Anti-Piracy Caucus of Congressional International released a list of six websites that create copyright violation simple. This list includes the Canadian based website isoHunt and it immediately responded with the statement that isoHunt is presently a search-engine, like Google! What makes their claim to look slightly better than just a mock statement is that almost 90 percent of torrent related files that come up in response for a search, overlaps with the ones that come up in the search of Google.
But, such claims have been made in the past by websites like The PirateBay and these claims didn’t save them under the Swedish law. Moreover, isoHunt, unlike Google or YouTube, guided only the files of torrent. If you are unfamiliar with torrent files, I can give a quick explanation here. Torrent files are provided by certain hosts, which are used to download Copyrighted contents without proper authorization. These files contain the extension .torrent and can be used by client software to download the copyrighted contents easily. So isoHunt, which indexes only such files, fell under a tough scrutiny and last week, the judge issued a permanent injunction next to the isoHunt. The demands was that isoHunt must include pre-emptive filters for words like warez, jaybob etc. which are a few known piratical terms.
isoHunt however maintains a stand that it is just a search-engine and nothing more and that filtering certain words would make the search engine less effective and will allow for a lot of false outcomes. Ira Rothken (isoHunt’s attorney) says that, “We must allow for a robust search for the greater good”. Also they claim that certain small quantities of infringements are impossible to abolish as search is too essential for the society right now. They also claim that, the majority of people would not accept for the ultimate ban of all torrent files.
Another claim by isoHunt was that, unlike sites like the Pirate Bay, they respond to the take down requests each time, and those files or records or are stopped-up by the classification of their hash-values which are the matching copies that will be reserved out for a system of indexing in the near future. Federal court recognized this, but then the court found that isoHunt’s inducement of “Copyright Infringement” was the more important factor. These types of cases have also been seen in the past as well. IsoHunt is now forced to put into effect the similar limitations and is asked to filter words and specific numbers like “24”, “10” etc.

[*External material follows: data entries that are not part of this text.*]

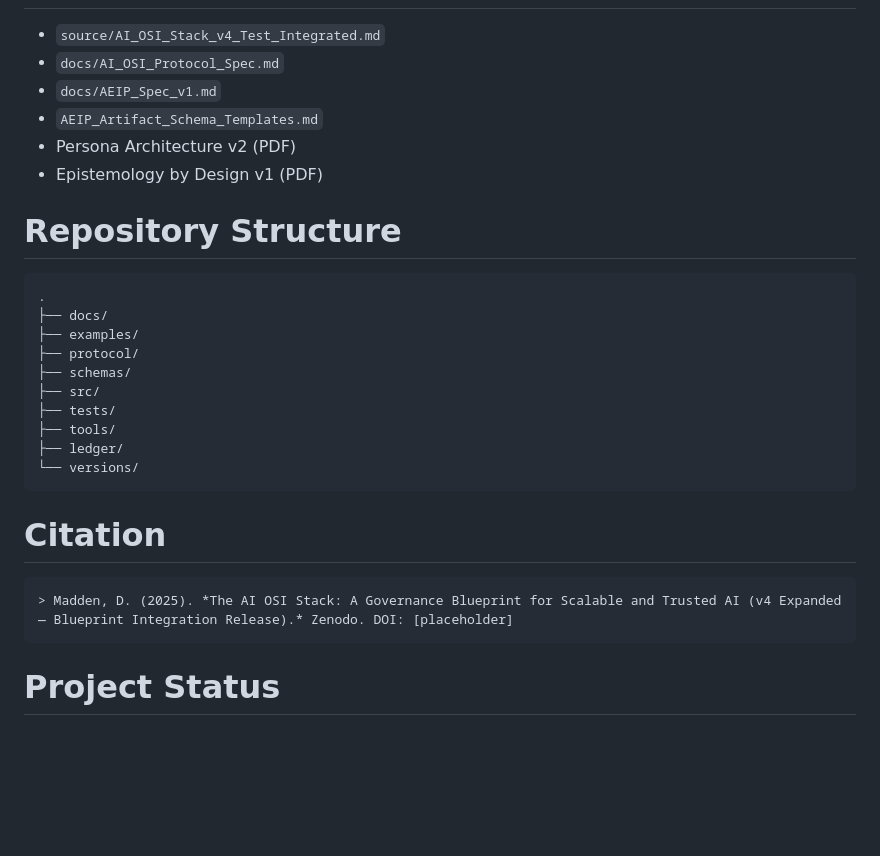
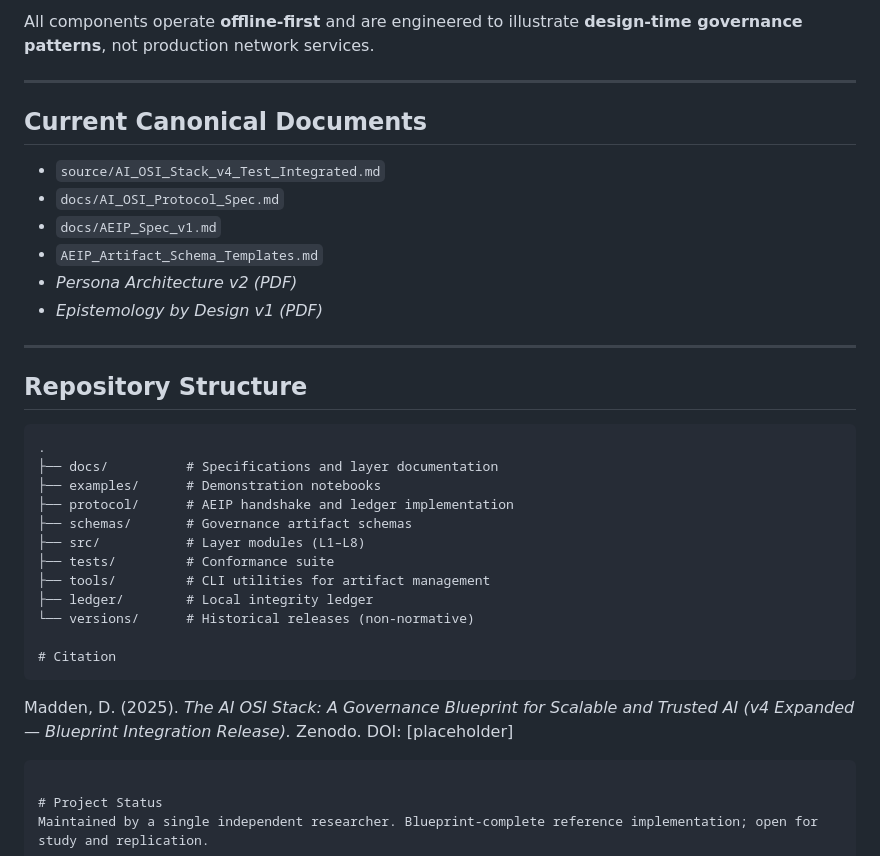
Before and after one commit to danielpmadden/ai-osi-stack, a Markdown page: README.md, the part around one of its changes. Drawn GitHub-style; blank space fills up the shorter version.

````diff
--- a/README.md
+++ b/README.md
@@ -38,27 +83,35 @@ All components operate offline-first and are engineered to illustrate design-tim
+All components operate **offline-first** and are engineered to illustrate **design-time governance patterns**, not production network services.
+
+---
+
+## **Current Canonical Documents**
+
 - `source/AI_OSI_Stack_v4_Test_Integrated.md`
 - `docs/AI_OSI_Protocol_Spec.md`
 - `docs/AEIP_Spec_v1.md`
 - `AEIP_Artifact_Schema_Templates.md`
-- Persona Architecture v2 (PDF)
-- Epistemology by Design v1 (PDF)
+- *Persona Architecture v2 (PDF)*
+- *Epistemology by Design v1 (PDF)*
 
-# Repository Structure
+---
+
+## **Repository Structure**
+
 ```text
 .
-├── docs/
-├── examples/
-├── protocol/
-├── schemas/
-├── src/
-├── tests/
-├── tools/
-├── ledger/
-└── versions/
-```
+├── docs/          # Specifications and layer documentation
+├── examples/      # Demonstration notebooks
+├── protocol/      # AEIP handshake and ledger implementation
+├── schemas/       # Governance artifact schemas
+├── src/           # Layer modules (L1–L8)
+├── tests/         # Conformance suite
+├── tools/         # CLI utilities for artifact management
+├── ledger/        # Local integrity ledger
+└── versions/      # Historical releases (non-normative)
 
 # Citation
 ```
-> Madden, D. (2025). *The AI OSI Stack: A Governance Blueprint for Scalable and Trusted AI (v4 Expanded — Blueprint Integration Release).* Zenodo. DOI: [placeholder]
+Madden, D. (2025). *The AI OSI Stack: A Governance Blueprint for Scalable and Trusted AI (v4 Expanded — Blueprint Integration Release).* Zenodo. DOI: [placeholder]
 ```
 
 # Project Status
````
Also changed, not shown: other parts of README.md (+73 -28 lines).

But as stated earlier, Rothken claims this would not make a robust search engine and will results in a lot of false positive outcomes.
However, not much of these claims made much impact on the judge. But, Rothken said that the case has a great importance to the isoHunt and its founder. They also stated that they will appeal and follow this case in all possible courts. As to the injunction case, stay order is currently claimed by isoHunt and they plan to petition of case.